Work request:
What you return must match the records exactly, except that the pictures are gone.

Before-and-after change data
..........

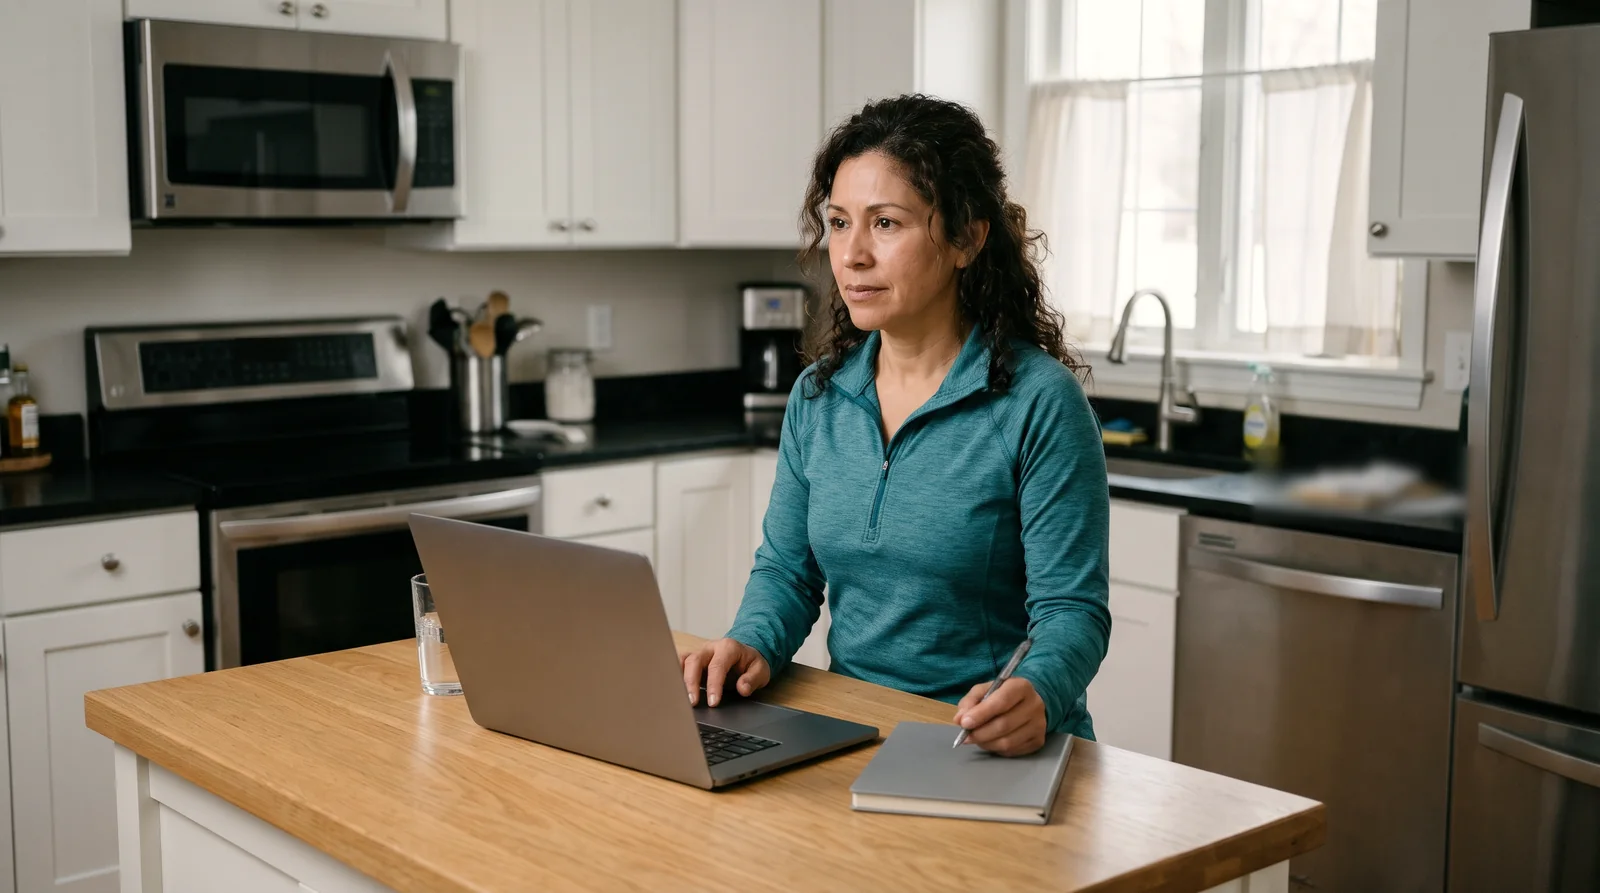
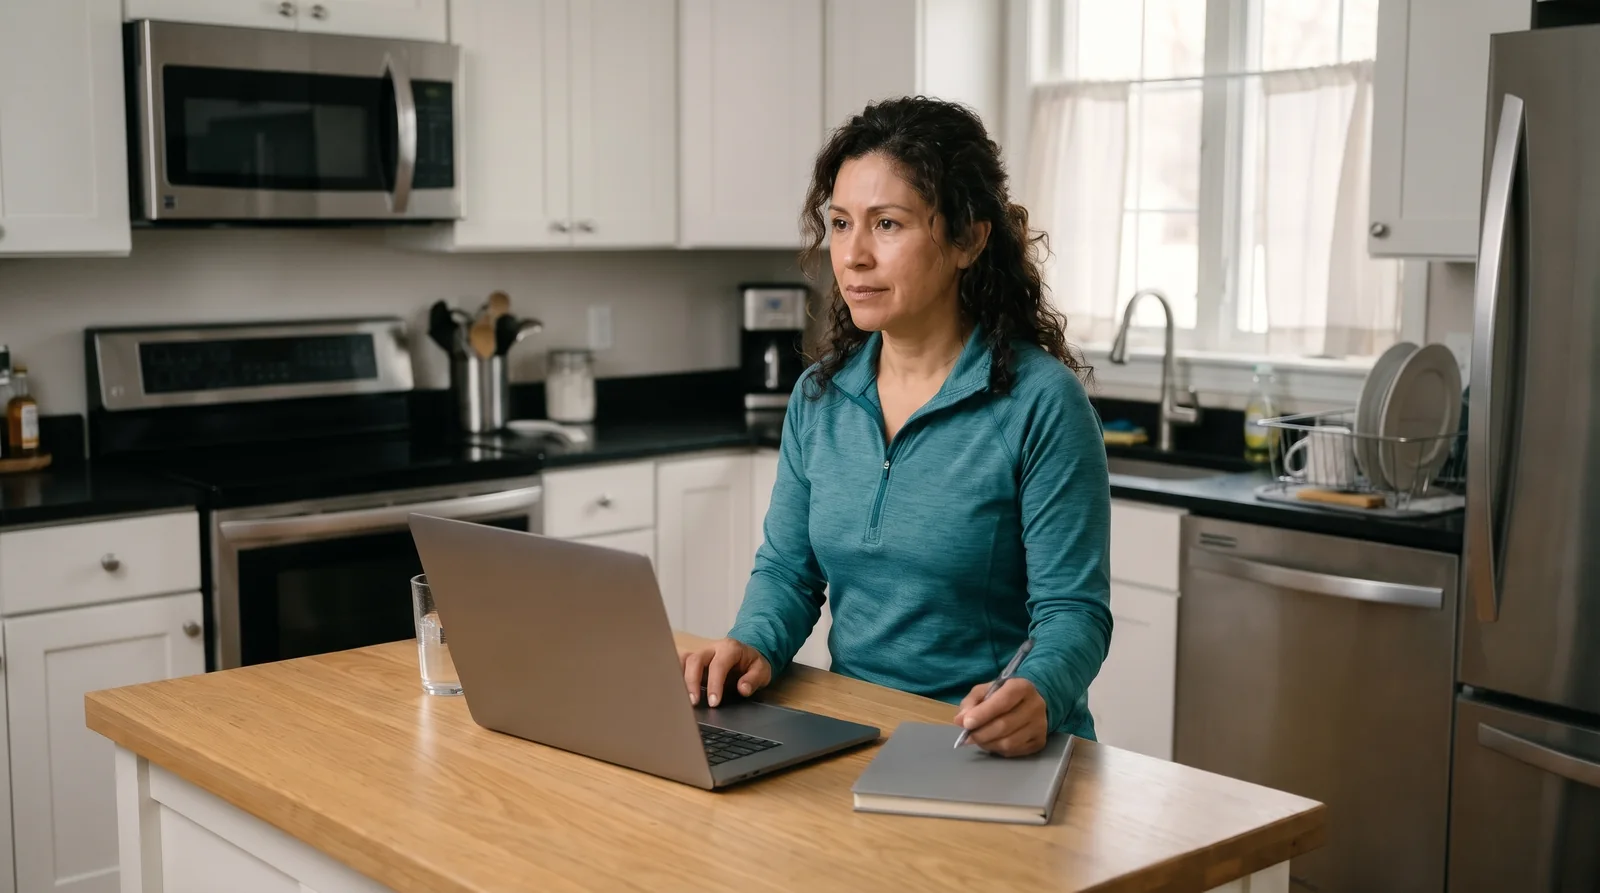
photos: is-beachbody-bodi-going-out-of-business recheck fixes

diff --git a/blog-pipeline/photos-completed/is-beachbody-bodi-going-out-of-business.md b/blog-pipeline/photos-completed/is-beachbody-bodi-going-out-of-business.md
@@ -36,3 +36,6 @@ note: "Photo Claude 2026-11-19: 5 frames, one white kitchen with a butcher block
 - image_url: https://scan.ismyhometoxic.com/blog-images/isbeachbody-freedom-v1.webp
 - placement: final image before the closing CTA
 - completed: 2026-11-19T12:27:00
+
+## Recheck (Photo Claude) 2026-11-20
+Recheck: Appliance displays dark and counter tidy; villain cooled to be the coldest frame.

..........

Completed exercise:
photos: is-beachbody-bodi-going-out-of-business recheck fixes

diff --git a/blog-pipeline/photos-completed/is-beachbody-bodi-going-out-of-business.md b/blog-pipeline/photos-completed/is-beachbody-bodi-going-out-of-business.md
@@ -36,3 +36,6 @@ note: "Photo Claude 2026-11-19: 5 frames, one white kitchen with a butcher block
 - image_url: https://scan.ismyhometoxic.com/blog-images/isbeachbody-freedom-v1.webp
 - placement: final image before the closing CTA
 - completed: 2026-11-19T12:27:00
+
+## Recheck (Photo Claude) 2026-11-20
+Recheck: Appliance displays dark and counter tidy; villain cooled to be the coldest frame.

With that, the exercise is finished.